The FBI made headlines last week when it announced that it had shut down the illegal online drug bazaar Silk Road and arrested its alleged operator Ross Ulbricht. According to the FBI’s complaint, the arrest led to the seizure of $3.6 million in bitcoins—the virtual currency Silk Road users employed to buy and sell illegal drugs online.

Though the FBI’s seizure was the second most valuable act of bitcoin confiscation ever, the Feds were actually unable to appropriate the vast majority of bitcoins associated with the Silk Road enterprise, Ulbricht’s personal stash. According to Forbesroughly $80 million worth of bitcoins—the personal fortune Ulbricht amassed by running Silk Road—remains untouched by the government

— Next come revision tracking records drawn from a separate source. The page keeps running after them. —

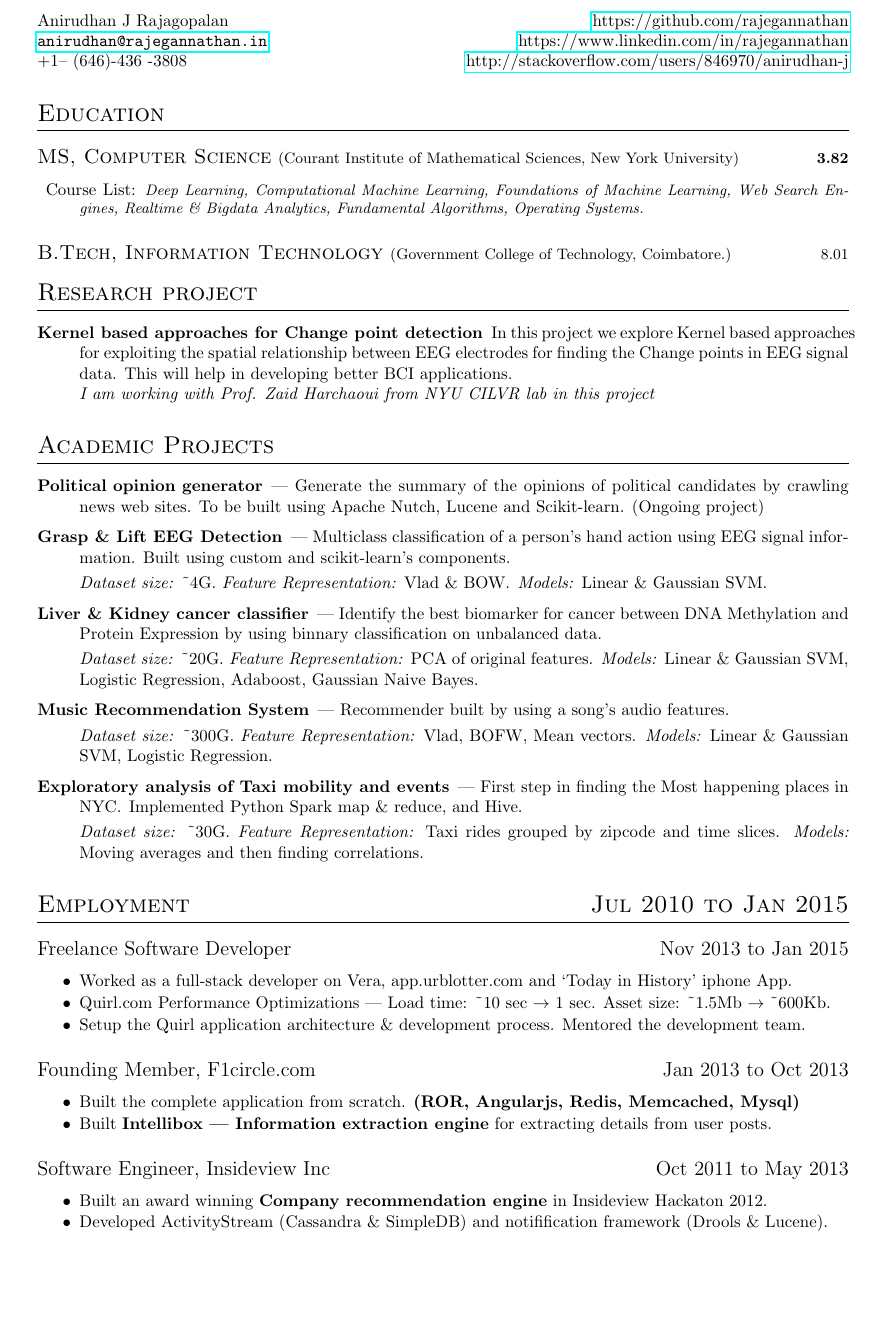
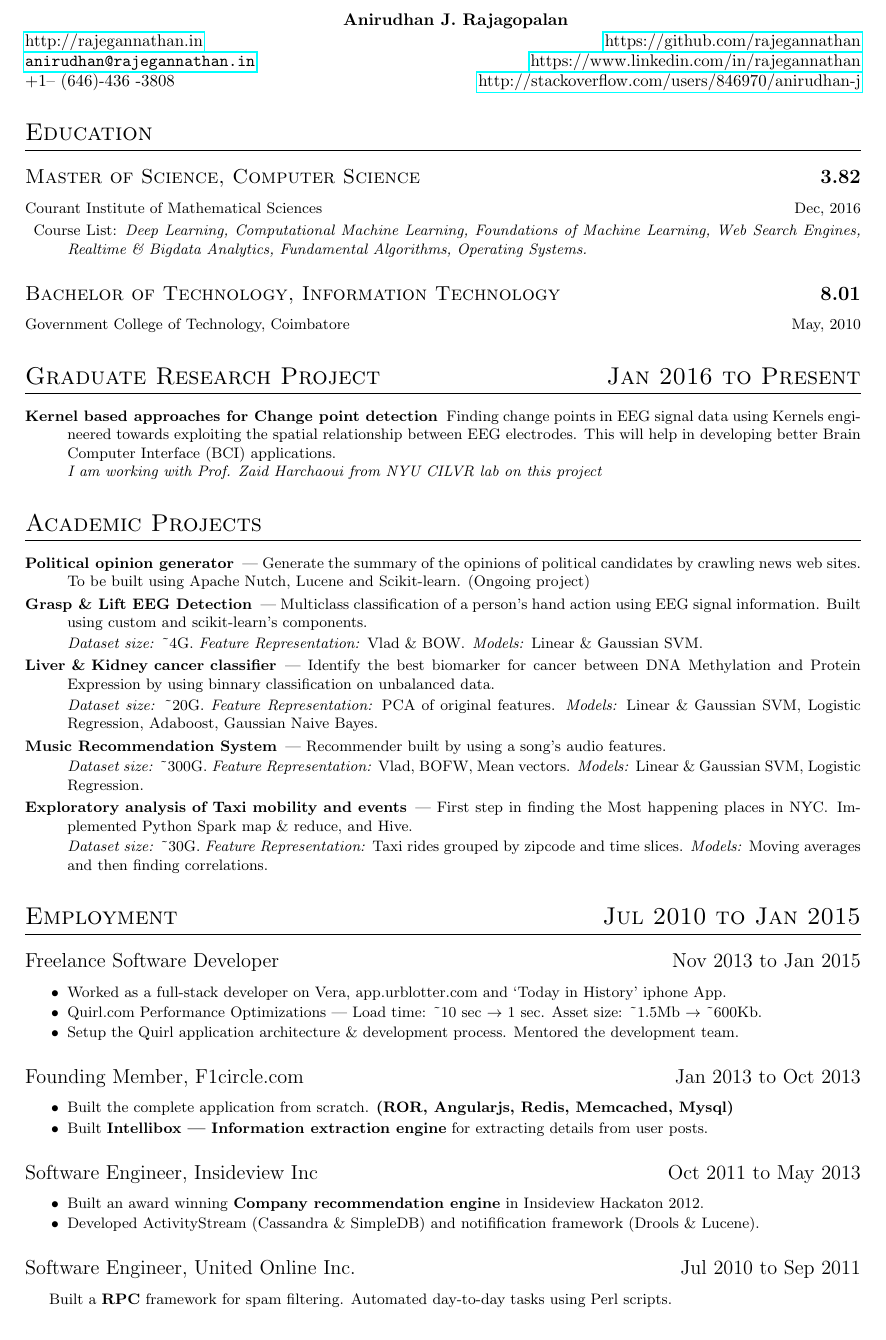
Before and after one commit to algorithmcardboard/cv-resume, a LaTeX CV (ml_resume.tex, which reads resume.cls): part of the page, cut so that both start at the same text, the shorter picture padded with empty space. Compiled offline with pdfLaTeX.

Commit message:
new resume

```diff
--- a/ml_resume.tex
+++ b/ml_resume.tex
@@ -4,21 +4,24 @@
 
 \begin{document}
 
-\noindent{Anirudhan J Rajagopalan \hfill \href{https://github.com/rajegannathan}{https://github.com/rajegannathan}}\\
-{\href{mailto:anirudhan@rajegannathan.in}{\nolinkurl{anirudhan@rajegannathan.in}} \hfill \href{https://www.linkedin.com/in/rajegannathan}{https://www.linkedin.com/in/rajegannathan}}\\
-{+1-- (646)-436 -3808 \hfill \href{http://stackoverflow.com/users/846970/anirudhan-j}{http://stackoverflow.com/users/846970/anirudhan-j}}
+\filcenter{\textbf{Anirudhan J. Rajagopalan}}\\
 
+\noindent{\href{http://rajegannathan.in}{http://rajegannathan.in} \hfill \href{https://github.com/rajegannathan}{https://github.com/rajegannathan}}\\
+\noindent{\href{mailto:anirudhan@rajegannathan.in}{\nolinkurl{anirudhan@rajegannathan.in}} \hfill \href{https://www.linkedin.com/in/rajegannathan}{https://www.linkedin.com/in/rajegannathan}}\\
+\noindent{+1-- (646)-436 -3808 \hfill \href{http://stackoverflow.com/users/846970/anirudhan-j}{http://stackoverflow.com/users/846970/anirudhan-j}}
 \section{Education}
-\subsection[MS, Computer Science]{\textsc{MS, Computer Science}    \small{(Courant Institute of Mathematical Sciences, New York University)} \hfill \textbf{3.82}}%
+\subsection[Master of Science, Computer Science]{\textsc{Master of Science, Computer Science} \hfill \textbf{3.82}}%
+\small{Courant Institute of Mathematical Sciences} \hfill \small{Dec, 2016}
   \begin{description}
     \item{Course List:} \small{\textit{Deep Learning, Computational Machine Learning, Foundations of Machine Learning, Web Search Engines, Realtime \& Bigdata Analytics, Fundamental Algorithms, Operating Systems.}}
   \end{description}
-\subsection[B.Tech, Information Technology]{\textsc{B.Tech, Information Technology}    \small{(Government College of Technology, Coimbatore.)} \hfill 8.01}%
+\subsection[Bachelor of Technology, Information Technology]{\textsc{Bachelor of Technology, Information Technology} \hfill \textbf{8.01}}%
+\small{Government College of Technology, Coimbatore} \hfill \small{May, 2010}
 
-\section{Research project}
+\datedsection{Graduate Research Project}{Jan 2016 to Present}
   \begin{description}
-    \item[Kernel based approaches for Change point detection]  In this project we explore Kernel based approaches for exploiting the spatial relationship between EEG electrodes for finding the Change points in EEG signal data.  This will help in developing better BCI applications.\\
-      \textit{I am working with Prof\@. Zaid Harchaoui from NYU CILVR lab in this project}
+    \item[Kernel based approaches for Change point detection]  Finding change points in EEG signal data using Kernels engineered towards exploiting the spatial relationship between EEG electrodes.  This will help in developing better Brain Computer Interface (BCI) applications.\\
+      \textit{I am working with Prof\@. Zaid Harchaoui from NYU CILVR lab on this project}
   \end{description}
 
 \section{Academic Projects}
@@ -56,4 +59,6 @@
   \item Built an award winning \textbf{Company recommendation engine} in Insideview Hackaton 2012.
   \item Developed ActivityStream (Cassandra \& SimpleDB) and notifification framework (Drools \& Lucene).
 \end{itemize}
+\datedsubsection{Software Engineer, United Online Inc.}{Jul 2010 to Sep 2011}
+\raggedright{\-\hspace{0.5cm}Built a \textbf{RPC} framework for spam filtering.  Automated day-to-day tasks using Perl scripts.}
 \end{document}
--- a/resume.cls
+++ b/resume.cls
@@ -4,7 +4,7 @@
 \LoadClass{article}
 
 \RequirePackage{titlesec}
-\RequirePackage[a4paper, left=0.8in, right=0.8in, top=0.8in, bottom=0.8in]{geometry}
+\RequirePackage[a4paper, left=0.7in, right=0.7in, top=0.6in, bottom=0.45in]{geometry}
 
 \titleformat{\section}           % Customise the \section command
     {\Large\scshape\raggedright} % Make the \section headers large (\Large),
```
Also changed, not shown: ml_resume.pdf, ml_resume.ps.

So why can’t the FBI get its hands on the money? The reason has to do with the design of bitcoins themselves. A bitcoin cannot be transferred  from one user to another without the first users “private key,” or password to verify the transaction. Unless Ulbricht hands over his password, the FBI will be unable take possession of the money. But can the government force Ulbricht to hand over a password? Is it conceivable that even if Ulbritch is convicted that the government could end up never seizing his riches?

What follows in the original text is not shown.